[Stored items from a collection]
:::::

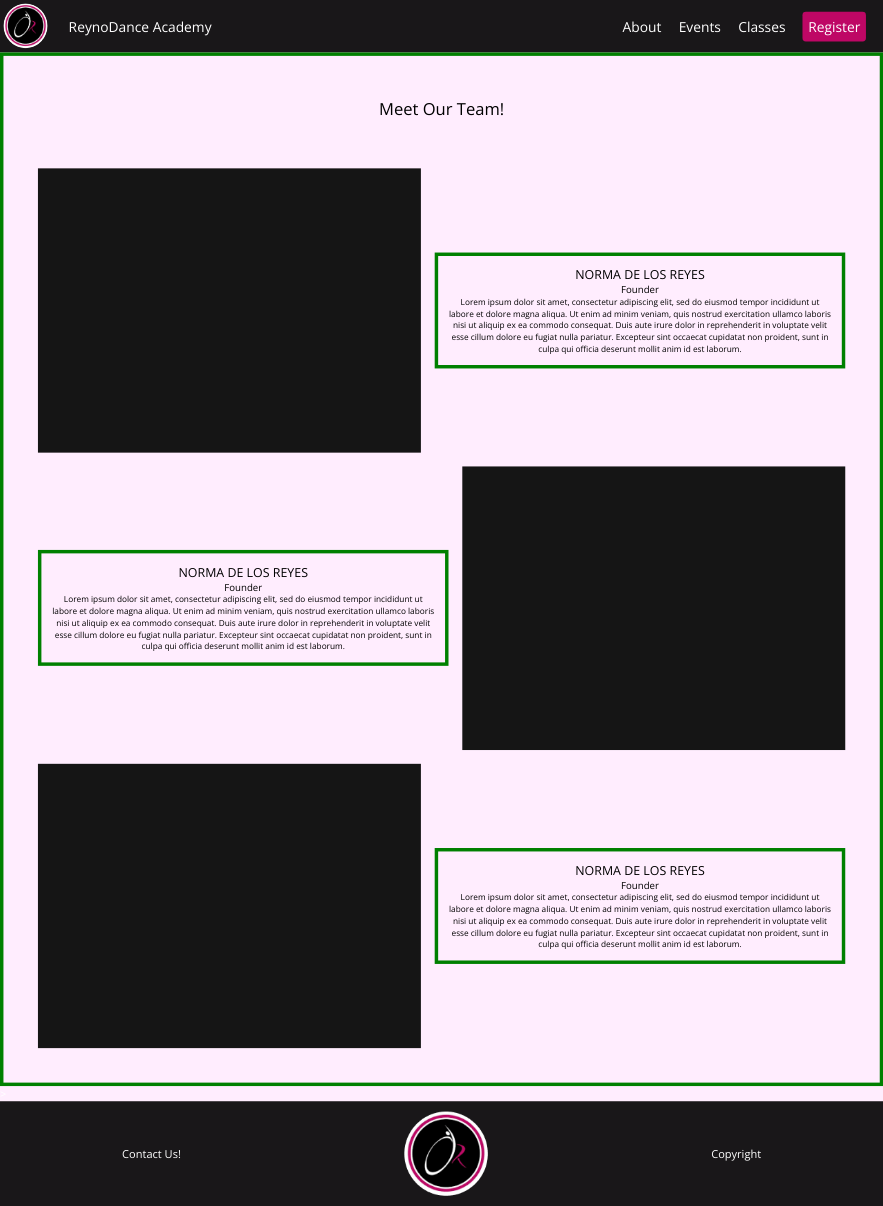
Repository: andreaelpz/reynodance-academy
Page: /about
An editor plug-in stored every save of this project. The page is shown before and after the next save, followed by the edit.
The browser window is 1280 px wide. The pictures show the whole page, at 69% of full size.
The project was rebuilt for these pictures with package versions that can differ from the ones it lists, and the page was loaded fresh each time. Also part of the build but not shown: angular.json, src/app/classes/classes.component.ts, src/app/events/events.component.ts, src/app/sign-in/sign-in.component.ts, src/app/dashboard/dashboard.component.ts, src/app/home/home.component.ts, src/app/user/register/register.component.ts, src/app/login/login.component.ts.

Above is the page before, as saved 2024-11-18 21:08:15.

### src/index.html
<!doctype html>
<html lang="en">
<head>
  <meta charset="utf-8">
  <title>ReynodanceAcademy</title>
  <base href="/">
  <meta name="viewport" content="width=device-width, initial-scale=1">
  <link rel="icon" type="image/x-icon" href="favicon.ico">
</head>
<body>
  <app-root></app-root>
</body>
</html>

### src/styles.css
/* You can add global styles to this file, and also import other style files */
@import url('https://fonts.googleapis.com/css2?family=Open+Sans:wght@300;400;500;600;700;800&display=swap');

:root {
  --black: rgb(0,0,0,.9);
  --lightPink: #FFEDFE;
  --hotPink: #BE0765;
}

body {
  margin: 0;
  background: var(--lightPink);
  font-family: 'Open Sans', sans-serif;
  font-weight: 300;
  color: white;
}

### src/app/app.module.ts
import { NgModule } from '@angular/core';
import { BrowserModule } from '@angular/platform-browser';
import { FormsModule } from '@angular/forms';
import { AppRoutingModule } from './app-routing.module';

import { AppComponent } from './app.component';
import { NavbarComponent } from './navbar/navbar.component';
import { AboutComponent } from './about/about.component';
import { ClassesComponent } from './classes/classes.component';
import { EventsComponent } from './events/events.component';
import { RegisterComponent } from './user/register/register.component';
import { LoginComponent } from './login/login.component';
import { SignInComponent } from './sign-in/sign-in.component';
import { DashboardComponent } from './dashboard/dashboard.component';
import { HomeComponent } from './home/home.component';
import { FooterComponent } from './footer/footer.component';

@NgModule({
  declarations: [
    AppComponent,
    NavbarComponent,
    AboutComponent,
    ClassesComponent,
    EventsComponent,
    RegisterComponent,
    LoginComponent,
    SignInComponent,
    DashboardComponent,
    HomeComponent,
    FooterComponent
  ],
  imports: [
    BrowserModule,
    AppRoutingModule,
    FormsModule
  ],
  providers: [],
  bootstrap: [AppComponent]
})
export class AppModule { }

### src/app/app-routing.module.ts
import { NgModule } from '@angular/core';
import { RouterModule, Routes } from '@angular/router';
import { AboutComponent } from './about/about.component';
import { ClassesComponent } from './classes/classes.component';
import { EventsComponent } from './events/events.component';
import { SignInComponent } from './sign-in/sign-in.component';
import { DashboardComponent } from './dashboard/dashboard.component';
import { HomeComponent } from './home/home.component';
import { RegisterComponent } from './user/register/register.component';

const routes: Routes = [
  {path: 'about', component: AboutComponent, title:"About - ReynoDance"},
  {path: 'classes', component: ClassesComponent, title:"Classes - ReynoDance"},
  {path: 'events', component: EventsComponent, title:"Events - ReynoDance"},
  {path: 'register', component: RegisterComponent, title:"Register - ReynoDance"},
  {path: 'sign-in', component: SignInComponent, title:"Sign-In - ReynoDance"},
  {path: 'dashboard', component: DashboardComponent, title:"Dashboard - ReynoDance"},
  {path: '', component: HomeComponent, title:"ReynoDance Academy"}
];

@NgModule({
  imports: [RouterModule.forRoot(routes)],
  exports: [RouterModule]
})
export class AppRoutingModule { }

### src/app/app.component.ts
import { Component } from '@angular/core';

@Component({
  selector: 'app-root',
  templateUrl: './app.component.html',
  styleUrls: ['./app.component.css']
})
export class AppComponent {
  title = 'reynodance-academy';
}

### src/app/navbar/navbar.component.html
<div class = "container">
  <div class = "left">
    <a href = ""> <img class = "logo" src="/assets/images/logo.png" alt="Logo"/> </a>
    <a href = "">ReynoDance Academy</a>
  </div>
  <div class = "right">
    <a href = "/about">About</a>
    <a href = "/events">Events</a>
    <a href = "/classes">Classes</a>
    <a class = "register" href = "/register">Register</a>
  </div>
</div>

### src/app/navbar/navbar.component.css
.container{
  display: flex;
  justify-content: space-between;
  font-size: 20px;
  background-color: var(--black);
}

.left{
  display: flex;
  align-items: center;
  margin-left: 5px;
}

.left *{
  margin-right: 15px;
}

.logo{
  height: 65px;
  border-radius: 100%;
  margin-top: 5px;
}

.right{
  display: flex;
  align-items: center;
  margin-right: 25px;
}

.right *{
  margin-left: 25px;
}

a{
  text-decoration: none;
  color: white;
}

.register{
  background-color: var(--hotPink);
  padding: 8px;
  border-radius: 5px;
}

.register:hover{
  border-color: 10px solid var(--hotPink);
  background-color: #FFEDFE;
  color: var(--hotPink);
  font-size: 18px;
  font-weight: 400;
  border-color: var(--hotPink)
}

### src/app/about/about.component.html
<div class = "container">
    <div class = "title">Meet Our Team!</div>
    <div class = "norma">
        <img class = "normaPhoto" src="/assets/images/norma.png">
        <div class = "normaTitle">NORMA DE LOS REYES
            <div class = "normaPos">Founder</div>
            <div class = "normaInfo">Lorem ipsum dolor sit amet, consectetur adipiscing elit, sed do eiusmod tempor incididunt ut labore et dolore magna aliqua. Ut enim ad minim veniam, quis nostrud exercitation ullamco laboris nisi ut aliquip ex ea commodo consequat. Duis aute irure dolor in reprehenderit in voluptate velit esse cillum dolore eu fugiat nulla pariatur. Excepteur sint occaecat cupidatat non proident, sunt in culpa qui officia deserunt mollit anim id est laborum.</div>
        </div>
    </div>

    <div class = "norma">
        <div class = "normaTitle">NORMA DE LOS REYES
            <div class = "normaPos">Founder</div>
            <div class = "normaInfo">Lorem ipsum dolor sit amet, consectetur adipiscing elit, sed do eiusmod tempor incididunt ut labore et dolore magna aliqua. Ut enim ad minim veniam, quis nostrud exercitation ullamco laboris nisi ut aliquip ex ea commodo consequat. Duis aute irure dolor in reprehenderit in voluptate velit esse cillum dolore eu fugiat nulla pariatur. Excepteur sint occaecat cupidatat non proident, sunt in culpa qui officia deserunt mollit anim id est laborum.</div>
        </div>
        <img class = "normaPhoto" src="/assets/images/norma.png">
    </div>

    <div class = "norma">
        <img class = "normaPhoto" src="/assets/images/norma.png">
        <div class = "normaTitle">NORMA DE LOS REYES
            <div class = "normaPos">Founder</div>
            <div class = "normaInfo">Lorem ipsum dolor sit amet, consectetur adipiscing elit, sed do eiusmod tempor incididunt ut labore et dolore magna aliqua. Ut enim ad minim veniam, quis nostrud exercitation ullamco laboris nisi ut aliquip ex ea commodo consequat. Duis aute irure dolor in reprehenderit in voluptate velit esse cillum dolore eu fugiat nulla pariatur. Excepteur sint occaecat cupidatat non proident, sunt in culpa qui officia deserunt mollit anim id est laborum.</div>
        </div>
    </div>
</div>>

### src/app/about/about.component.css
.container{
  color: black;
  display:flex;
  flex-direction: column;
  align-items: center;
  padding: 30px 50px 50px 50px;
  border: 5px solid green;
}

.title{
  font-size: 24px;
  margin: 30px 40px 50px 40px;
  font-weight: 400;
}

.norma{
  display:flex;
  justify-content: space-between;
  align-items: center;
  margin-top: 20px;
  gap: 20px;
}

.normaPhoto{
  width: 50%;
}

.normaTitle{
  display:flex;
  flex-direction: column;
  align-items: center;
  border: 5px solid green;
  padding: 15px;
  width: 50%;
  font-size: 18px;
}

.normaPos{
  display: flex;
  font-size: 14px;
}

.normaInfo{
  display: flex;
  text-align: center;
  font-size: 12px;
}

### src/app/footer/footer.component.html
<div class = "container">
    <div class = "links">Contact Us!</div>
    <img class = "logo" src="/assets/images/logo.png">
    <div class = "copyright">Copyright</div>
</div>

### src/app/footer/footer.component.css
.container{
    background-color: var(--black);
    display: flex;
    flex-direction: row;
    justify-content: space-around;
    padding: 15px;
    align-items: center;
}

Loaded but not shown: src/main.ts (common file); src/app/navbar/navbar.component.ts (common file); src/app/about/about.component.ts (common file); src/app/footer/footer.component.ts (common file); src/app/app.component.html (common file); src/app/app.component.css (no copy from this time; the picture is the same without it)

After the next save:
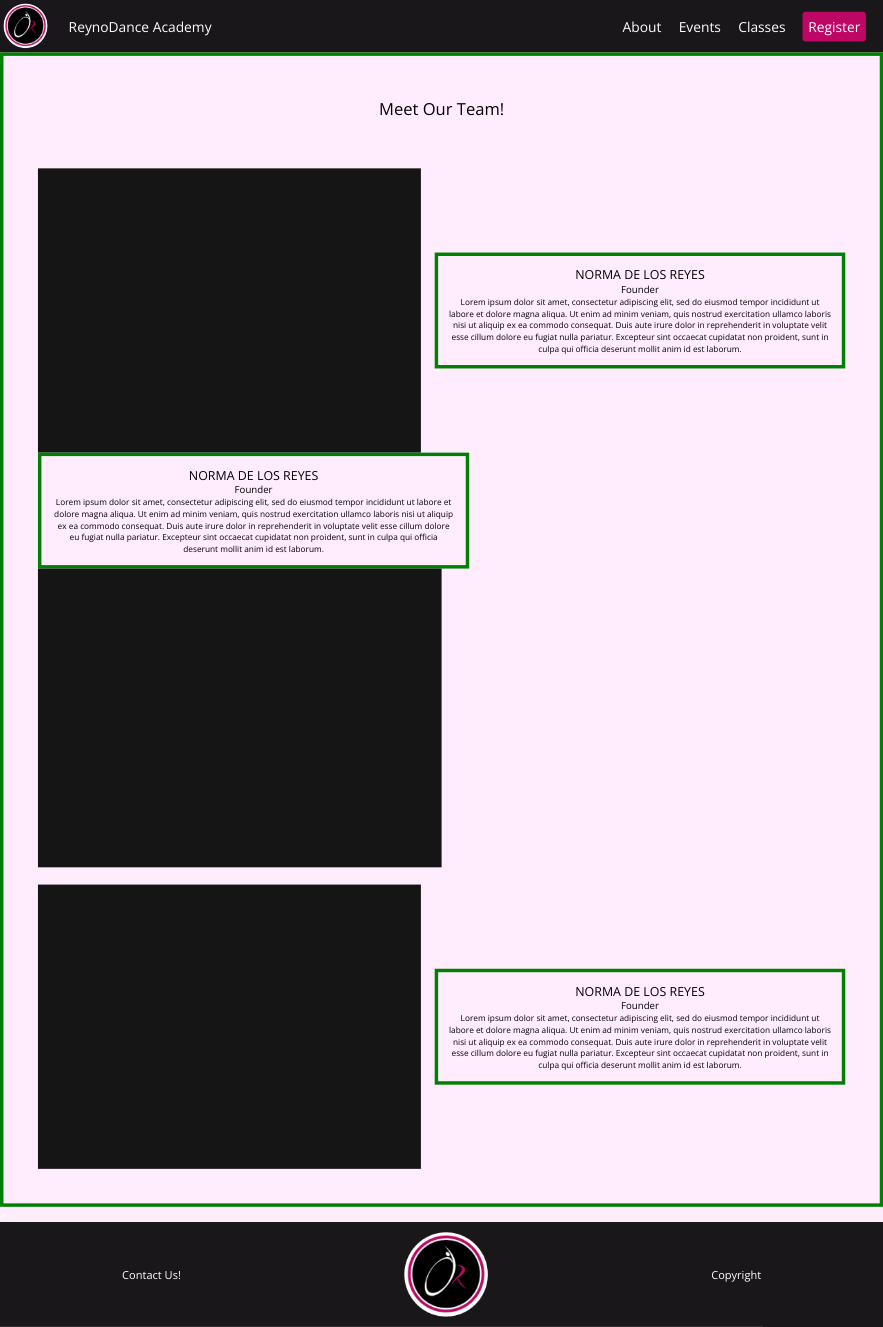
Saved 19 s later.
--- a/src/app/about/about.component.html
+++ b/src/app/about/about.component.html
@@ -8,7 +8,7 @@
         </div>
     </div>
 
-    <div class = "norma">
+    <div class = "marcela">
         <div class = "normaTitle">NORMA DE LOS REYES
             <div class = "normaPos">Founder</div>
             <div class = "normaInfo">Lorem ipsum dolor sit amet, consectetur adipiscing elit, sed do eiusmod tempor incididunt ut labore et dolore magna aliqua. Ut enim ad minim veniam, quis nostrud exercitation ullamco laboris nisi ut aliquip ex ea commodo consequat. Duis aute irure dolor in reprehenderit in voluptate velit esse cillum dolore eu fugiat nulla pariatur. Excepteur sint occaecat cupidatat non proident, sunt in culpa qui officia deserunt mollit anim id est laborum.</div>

:::::

Print out the entries above word for word from the first line to the line containing "style files */", both included, omitting the pictures.

Repository: andreaelpz/reynodance-academy
Page: /about
An editor plug-in stored every save of this project. The page is shown before and after the next save, followed by the edit.
The browser window is 1280 px wide. The pictures show the whole page, at 69% of full size.
The project was rebuilt for these pictures with package versions that can differ from the ones it lists, and the page was loaded fresh each time. Also part of the build but not shown: angular.json, src/app/classes/classes.component.ts, src/app/events/events.component.ts, src/app/sign-in/sign-in.component.ts, src/app/dashboard/dashboard.component.ts, src/app/home/home.component.ts, src/app/user/register/register.component.ts, src/app/login/login.component.ts.

Above is the page before, as saved 2024-11-18 21:08:15.

### src/index.html
<!doctype html>
<html lang="en">
<head>
  <meta charset="utf-8">
  <title>ReynodanceAcademy</title>
  <base href="/">
  <meta name="viewport" content="width=device-width, initial-scale=1">
  <link rel="icon" type="image/x-icon" href="favicon.ico">
</head>
<body>
  <app-root></app-root>
</body>
</html>

### src/styles.css
/* You can add global styles to this file, and also import other style files */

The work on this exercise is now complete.